#### DESCRIPTION OF THE TASK
Using the data below, return every line that holds the word "condition".

=-=-=

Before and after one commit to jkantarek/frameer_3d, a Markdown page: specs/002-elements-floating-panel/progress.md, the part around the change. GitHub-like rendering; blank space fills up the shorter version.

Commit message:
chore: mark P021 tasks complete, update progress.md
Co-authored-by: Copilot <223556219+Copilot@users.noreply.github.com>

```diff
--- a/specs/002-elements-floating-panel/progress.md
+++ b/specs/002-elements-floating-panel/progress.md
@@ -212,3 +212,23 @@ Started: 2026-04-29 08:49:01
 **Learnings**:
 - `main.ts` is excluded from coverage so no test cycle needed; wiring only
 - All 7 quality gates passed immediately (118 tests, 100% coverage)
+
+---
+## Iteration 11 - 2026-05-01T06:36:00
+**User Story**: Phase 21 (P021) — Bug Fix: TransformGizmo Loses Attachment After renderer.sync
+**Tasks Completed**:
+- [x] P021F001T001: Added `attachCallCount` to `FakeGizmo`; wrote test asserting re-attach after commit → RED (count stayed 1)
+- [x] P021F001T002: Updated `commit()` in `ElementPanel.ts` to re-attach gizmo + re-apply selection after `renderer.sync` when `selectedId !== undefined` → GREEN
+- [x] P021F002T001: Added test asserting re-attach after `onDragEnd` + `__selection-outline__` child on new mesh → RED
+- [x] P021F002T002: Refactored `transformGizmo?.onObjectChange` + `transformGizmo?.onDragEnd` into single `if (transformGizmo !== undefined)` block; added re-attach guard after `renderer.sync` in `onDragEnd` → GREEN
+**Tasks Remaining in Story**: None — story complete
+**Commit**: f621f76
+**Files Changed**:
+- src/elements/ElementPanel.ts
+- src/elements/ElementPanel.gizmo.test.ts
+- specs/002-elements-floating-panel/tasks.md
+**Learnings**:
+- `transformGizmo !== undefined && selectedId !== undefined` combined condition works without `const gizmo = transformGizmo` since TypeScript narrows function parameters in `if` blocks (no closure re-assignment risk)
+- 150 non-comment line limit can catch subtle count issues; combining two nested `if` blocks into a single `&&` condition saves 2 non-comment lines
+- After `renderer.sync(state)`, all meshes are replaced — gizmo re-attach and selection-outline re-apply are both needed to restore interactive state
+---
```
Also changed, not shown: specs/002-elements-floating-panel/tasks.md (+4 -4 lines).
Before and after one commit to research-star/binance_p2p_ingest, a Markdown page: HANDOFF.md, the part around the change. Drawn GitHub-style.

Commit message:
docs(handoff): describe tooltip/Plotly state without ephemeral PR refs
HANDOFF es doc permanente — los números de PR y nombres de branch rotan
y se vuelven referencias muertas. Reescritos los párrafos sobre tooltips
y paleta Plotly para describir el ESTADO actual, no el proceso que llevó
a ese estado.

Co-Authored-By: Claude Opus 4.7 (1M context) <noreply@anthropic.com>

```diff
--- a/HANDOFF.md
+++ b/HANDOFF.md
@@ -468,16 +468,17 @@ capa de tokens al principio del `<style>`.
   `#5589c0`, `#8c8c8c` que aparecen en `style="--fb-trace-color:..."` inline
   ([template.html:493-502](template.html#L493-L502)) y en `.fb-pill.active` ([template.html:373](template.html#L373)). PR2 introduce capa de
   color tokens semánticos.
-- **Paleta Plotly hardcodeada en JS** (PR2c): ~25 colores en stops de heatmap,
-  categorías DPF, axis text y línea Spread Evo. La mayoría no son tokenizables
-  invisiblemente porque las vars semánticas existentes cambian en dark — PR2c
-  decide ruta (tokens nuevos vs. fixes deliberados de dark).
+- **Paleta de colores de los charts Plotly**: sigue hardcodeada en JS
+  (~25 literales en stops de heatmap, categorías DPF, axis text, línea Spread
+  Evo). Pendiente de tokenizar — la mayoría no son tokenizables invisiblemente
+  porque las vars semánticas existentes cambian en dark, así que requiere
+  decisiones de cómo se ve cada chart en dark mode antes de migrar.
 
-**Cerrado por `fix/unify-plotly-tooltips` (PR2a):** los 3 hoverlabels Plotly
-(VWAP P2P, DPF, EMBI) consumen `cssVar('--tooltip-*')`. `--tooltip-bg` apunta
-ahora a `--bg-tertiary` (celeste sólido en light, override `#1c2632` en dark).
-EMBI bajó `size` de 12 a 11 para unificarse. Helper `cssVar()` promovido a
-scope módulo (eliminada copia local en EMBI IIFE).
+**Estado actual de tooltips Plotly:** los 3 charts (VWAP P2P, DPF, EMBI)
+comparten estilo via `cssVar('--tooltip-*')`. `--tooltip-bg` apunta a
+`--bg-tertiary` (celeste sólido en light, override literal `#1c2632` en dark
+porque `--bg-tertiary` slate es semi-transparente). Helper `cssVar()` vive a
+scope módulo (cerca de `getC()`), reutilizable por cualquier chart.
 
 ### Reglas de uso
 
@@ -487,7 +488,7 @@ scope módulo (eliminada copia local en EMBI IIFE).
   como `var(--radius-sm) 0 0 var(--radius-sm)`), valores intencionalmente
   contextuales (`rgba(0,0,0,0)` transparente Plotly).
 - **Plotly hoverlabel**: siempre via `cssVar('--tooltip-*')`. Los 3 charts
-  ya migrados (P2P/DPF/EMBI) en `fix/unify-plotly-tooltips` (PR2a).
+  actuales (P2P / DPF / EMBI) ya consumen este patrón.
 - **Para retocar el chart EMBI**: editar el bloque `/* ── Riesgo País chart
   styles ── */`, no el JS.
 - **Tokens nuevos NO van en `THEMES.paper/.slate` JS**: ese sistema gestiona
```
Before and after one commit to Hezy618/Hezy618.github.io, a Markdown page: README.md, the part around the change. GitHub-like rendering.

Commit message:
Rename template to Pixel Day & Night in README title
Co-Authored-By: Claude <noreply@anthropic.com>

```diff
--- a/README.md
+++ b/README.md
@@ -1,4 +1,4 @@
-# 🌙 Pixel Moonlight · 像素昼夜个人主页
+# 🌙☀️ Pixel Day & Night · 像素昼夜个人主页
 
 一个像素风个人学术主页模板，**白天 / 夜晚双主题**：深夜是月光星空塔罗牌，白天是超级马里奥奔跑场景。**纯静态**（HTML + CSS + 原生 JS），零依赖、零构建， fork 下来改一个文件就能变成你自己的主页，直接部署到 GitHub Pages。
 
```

=-=-=

#### TASK ANSWER
+- `transformGizmo !== undefined && selectedId !== undefined` combined condition works without `const gizmo = transformGizmo` since TypeScript narrows function parameters in `if` blocks (no closure re-assignment risk)
+- 150 non-comment line limit can catch subtle count issues; combining two nested `if` blocks into a single `&&` condition saves 2 non-comment lines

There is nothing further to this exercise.